Dan Caplinger (Caterpillar): Many retirees stick with ultra-conservative stocks that tend not to move up or down very sharply over the course of the business cycle. If you're willing to take on some risk, though, investing in cyclical stocks at the right time can be extremely lucrative. One example is Caterpillar , which has been going through a severe cyclical slump in its heavy-equipment business.
Essentially, everything went wrong in quick succession for Caterpillar. First, the slowdown in infrastructure and construction activity globally ate into its bread-and-butter business. Then, the plunge in gold, copper, and other mined commodities hurt its recently acquired mining-equipment business, and sustained low prices have led many of Caterpillar's mining company customers to put off capital expenditures on equipment indefinitely. Most recently, the plunge in crude oil prices has cost Caterpillar one of its last remaining sources of strong growth, as energy company have also reduced their spending in order to conserve cash.
Strength in the U.S. economy is one of the few bright spots for Caterpillar right now, but if you believe the rest of the world will recover, then the heavy-equipment maker's low share price is an opportunity that even a retired investor can appreciate. Caterpillar is far from risk-free, but it's worth considering for a retiree portfolio.
Jason Hall (Wells Fargo): Suggesting a bank might sound crazy, considering the devastation that the financial sector experienced in the recent financial crisis, but Wells Fargo is cut from a different cloth from almost all of its big-bank peers. The company has an incredible track record of conservative lending practices that has served it incredibly well in both good and bad times. Its management has consistently avoided the bad practices that have led to huge losses at other banks:
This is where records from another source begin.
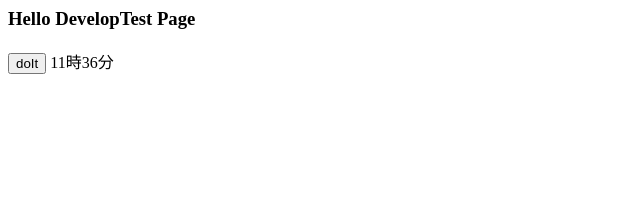
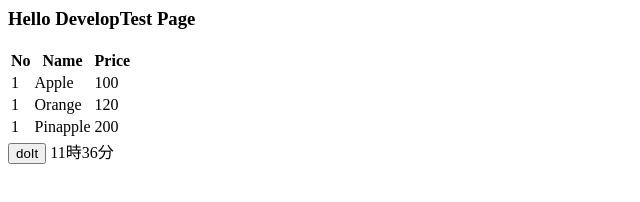
Before and after one commit to miembrodes-work/DevelopTest.github.io, a plain HTML site: page index.html in a window 1280 px wide. Shown: the whole page, without its empty margins (0-640 px from the left). Drawn offline with nearby package versions, Linux system fonts and the light colour scheme.

Commit message:
Update index.html

```diff
--- a/index.html
+++ b/index.html
@@ -5,6 +5,32 @@
   </head>
   <body>
     <h3>Hello DevelopTest Page</h3>
+    <table>
+      <thead>
+        <tr>
+          <th>No</th>
+          <th>Name</th>
+          <th>Price</th>
+        </tr>
+      </thead>
+      <tbody>
+        <tr>
+          <td>1</td>
+          <td>Apple</td>
+          <td>100</td>
+        </tr>
+        <tr>
+          <td>1</td>
+          <td>Orange</td>
+          <td>120</td>
+        </tr>
+        <tr>
+          <td>1</td>
+          <td>Pinapple</td>
+          <td>200</td>
+        </tr>
+      </tbody>
+    </table>
     <input type="button" name="doIt" id="thisB" value="doIt">
     <label>11時36分</label>
   </body>
```
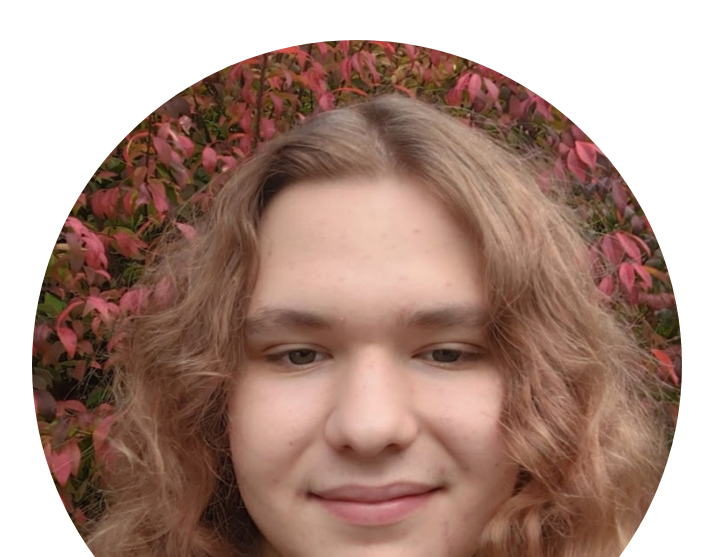
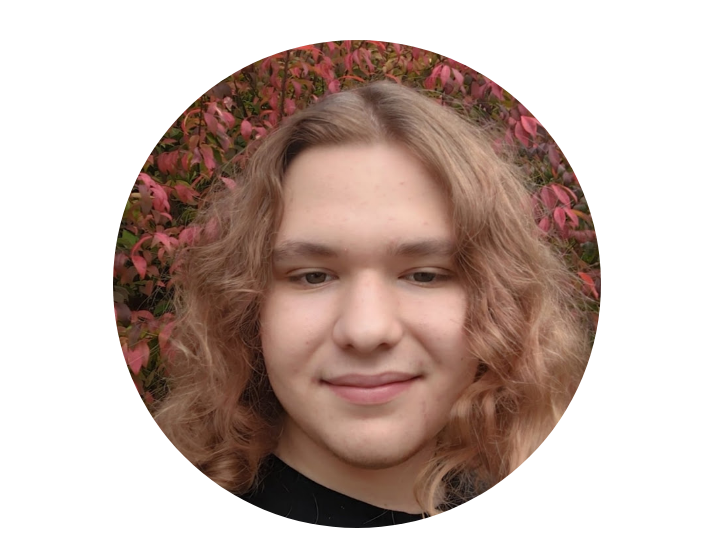
Before and after one commit to MDevVal/MDevVal.github.io, a plain HTML site: page index.html in a window 1280 px wide. Shown: the top 557 px of the page, without its empty margins (283-996 px from the left). Drawn offline with Linux system fonts and the light colour scheme.

Commit message:
Fixed portrait size

```diff
--- a/index.html
+++ b/index.html
@@ -5,7 +5,9 @@
 </head>
 
 <body>
-<img src="portrait.png">
+<div class="portrait">
+	<img src="portrait.png">
+</div>
 <h1>Hello,</h1>
 <p>My name is Mason Valentine.</p>
 
--- a/style.css
+++ b/style.css
@@ -6,7 +6,11 @@ body {
 	color: #444;
 	padding: 0 10px;
 }
-img {
+.portrait {
+	text-align: center;
+}
+
+.portrait img {
 	border-radius: 50%;
-	width: 100%;
+	width: 75%;
 }
```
Since before the market crash in 2008, Wells Fargo's stock has not only outperformed essentially all of its big-bank peers, but it has also performed better than the S&P 500, strong evidence of just how well managed the bank was before, during, and after the financial crisis. Wells is also one of the few banks out there that's paying out a higher dividend today than it was before the recession, currently yielding about 2.5% based on recent stock prices. Management has been able to increase payouts every year since 2011, recently increasing it 10% for 2015. Whether you're 25 or 75, Wells Fargo is the kind of high-quality company that's a fit in just about any portfolio.